“Before She Disappeared,” by Lisa Gardner (Dutton)
Frankie Elkin is a nomad. Owning only what she can carry, she wanders from town to town hunting for missing people whom the police have been unable to find.
She is neither a police officer nor a private detective. She has no training for this work and asks nothing in return for it. But in the ten years or so since it became her obsession, she has become good at it. So far, she has found 10 missing people.
Sadly, none of them were found alive.
As Lisa Gardner’s “Before She Disappeared” opens, Frankie is hoping to break that string of bad luck in the largely Haitian
Frankie, who can’t afford to eat unless she works, talks her way into a bartending job in the
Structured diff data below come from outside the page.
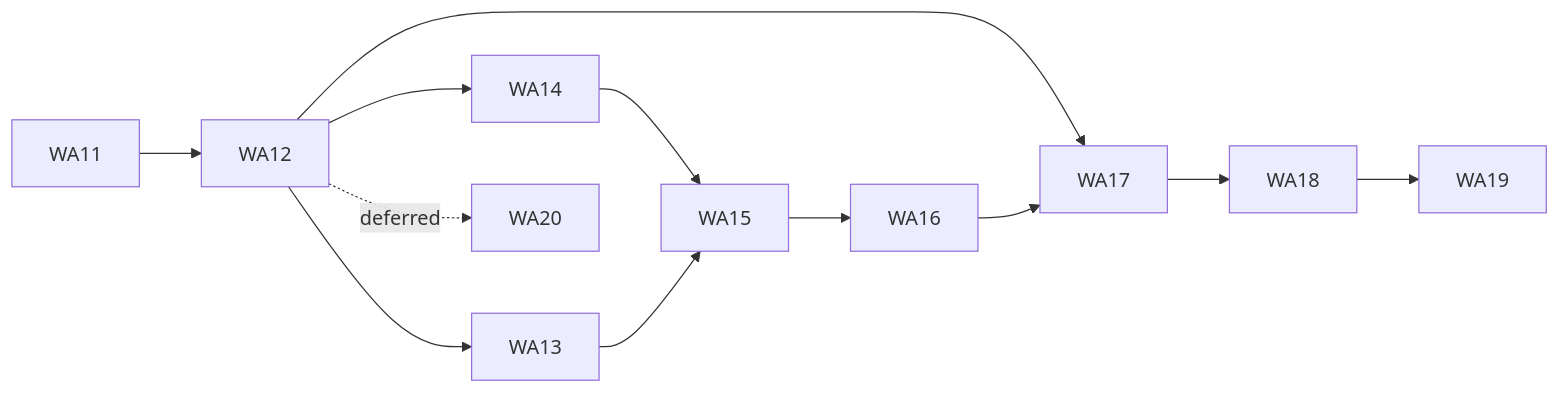
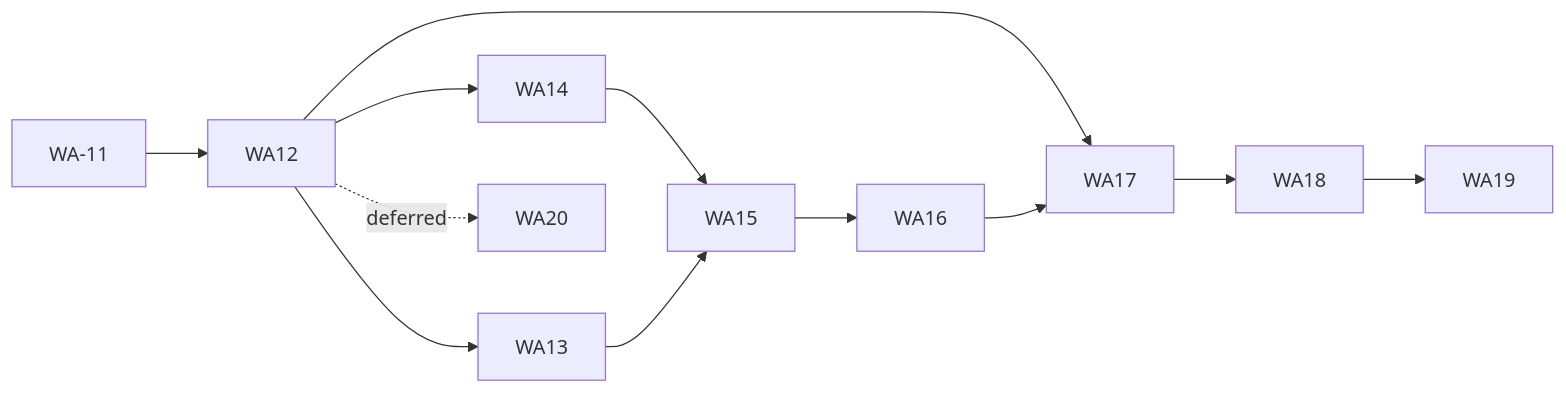
One commit to nebularis/lattice changed the second of 2 diagrams in docs/developer/plans/word-authoring-poc.md. Above: the diagram before and after it, drawn with Mermaid. The commit also changed other lines of this file and 422 other files, not shown here.

````diff
--- a/docs/developer/plans/word-authoring-poc.md
+++ b/docs/developer/plans/word-authoring-poc.md
@@ -300,9 +301,9 @@
 ```mermaid
 flowchart LR
-    WA11 --> WA12 --> WA13
+    WA-11 --> WA12 --> WA13
     WA12 --> WA14 --> WA15 --> WA16
     WA13 --> WA15
     WA12 & WA16 --> WA17
     WA17 --> WA18 --> WA19
     WA12 -.deferred.-> WA20
 ```
````
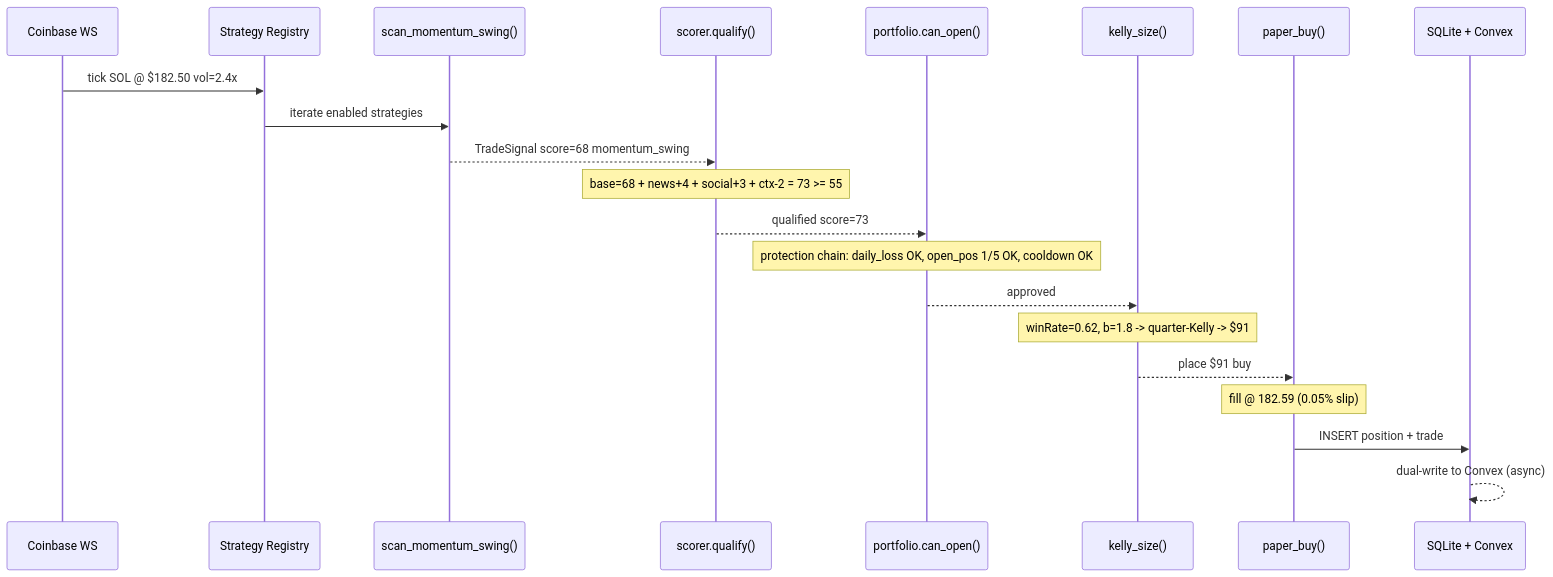
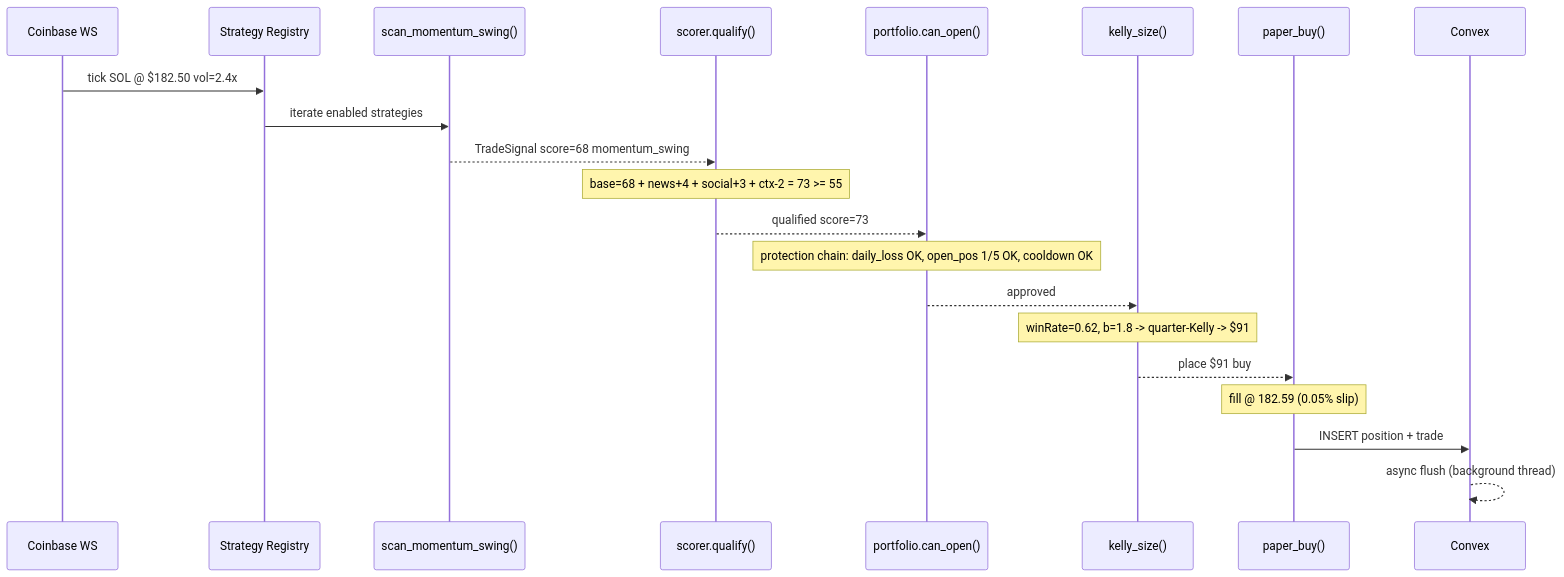
One commit to prateekjain98/kaizen-trader changed the third of 3 diagrams in docs/architecture.md. Above: the diagram before and after it, drawn with Mermaid. The commit also changed other lines of this file and 22 other files, not shown here.

First line of the commit message:
feat: make Convex sole database — remove SQLite, audit and fix all Convex usage

````diff
--- a/docs/architecture.md
+++ b/docs/architecture.md
@@ -220,24 +211,24 @@
 ```mermaid
 sequenceDiagram
     participant WS as Coinbase WS
     participant Registry as Strategy Registry
     participant Scanner as scan_momentum_swing()
     participant Scorer as scorer.qualify()
     participant Portfolio as portfolio.can_open()
     participant Sizer as kelly_size()
     participant Exec as paper_buy()
-    participant DB as SQLite + Convex
+    participant DB as Convex
 
     WS->>Registry: tick SOL @ $182.50 vol=2.4x
     Registry->>Scanner: iterate enabled strategies
     Scanner-->>Scorer: TradeSignal score=68 momentum_swing
     Note over Scorer: base=68 + news+4 + social+3 + ctx-2 = 73 >= 55
     Scorer-->>Portfolio: qualified score=73
     Note over Portfolio: protection chain: daily_loss OK, open_pos 1/5 OK, cooldown OK
     Portfolio-->>Sizer: approved
     Note over Sizer: winRate=0.62, b=1.8 -> quarter-Kelly -> $91
     Sizer-->>Exec: place $91 buy
     Note over Exec: fill @ 182.59 (0.05% slip)
     Exec->>DB: INSERT position + trade
-    DB-->>DB: dual-write to Convex (async)
+    DB-->>DB: async flush (background thread)
 ```
````
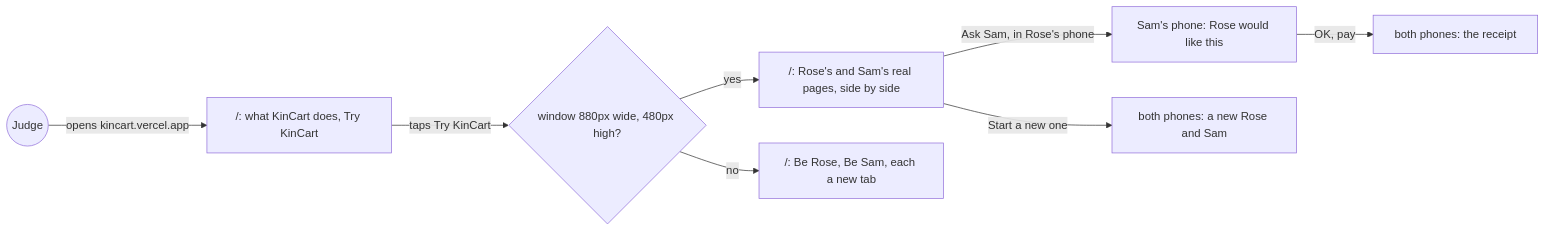
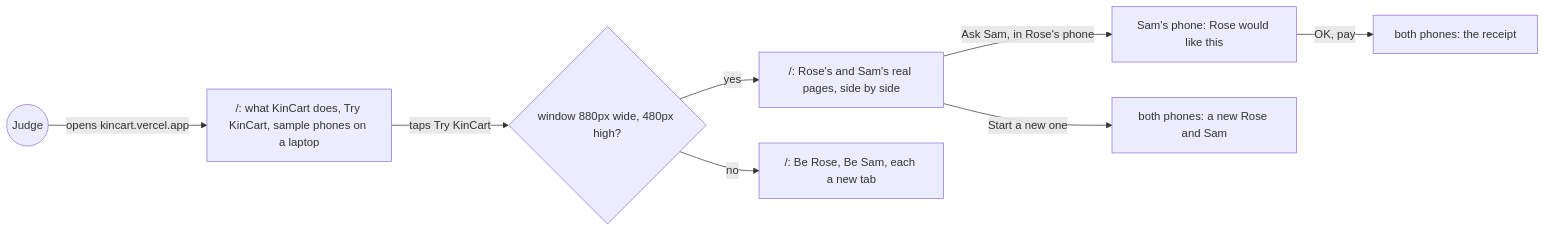
Before and after one commit to dzaffren/kincart: the first of 2 diagrams in docs/specs/demo-home.md, drawn with Mermaid. The commit also changed other lines of this file, not shown here.

````diff
--- a/docs/specs/demo-home.md
+++ b/docs/specs/demo-home.md
@@ -35,10 +35,10 @@
 ```mermaid
 flowchart LR
-    J((Judge)) -- "opens kincart.vercel.app" --> H["/: what KinCart does, Try KinCart"]
+    J((Judge)) -- "opens kincart.vercel.app" --> H["/: what KinCart does, Try KinCart, sample phones on a laptop"]
     H -- "taps Try KinCart" --> W{"window 880px wide, 480px high?"}
     W -- "yes" --> P["/: Rose's and Sam's real pages, side by side"]
     W -- "no" --> B["/: Be Rose, Be Sam, each a new tab"]
     P -- "Ask Sam, in Rose's phone" --> S["Sam's phone: Rose would like this"]
     S -- "OK, pay" --> R["both phones: the receipt"]
     P -- "Start a new one" --> P2["both phones: a new Rose and Sam"]
 ```
````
Sometimes working alone and sometimes with the detective, she gradually uncovers a tangle of fake I.D. forgers, street-level drug dealers, counterfeit cash passers and human traffickers who may or may not have something to do with the girl’s disappearance. Still worse, mid-way into the investigation the missing girl’s best friend also goes missing.
This book, the
Bruce DeSilva, winner of the Mystery Writers of America’s Edgar Award, is the author of the Mulligan crime novels including “The Dread Line.”
Bruce Desilva, The Associated Press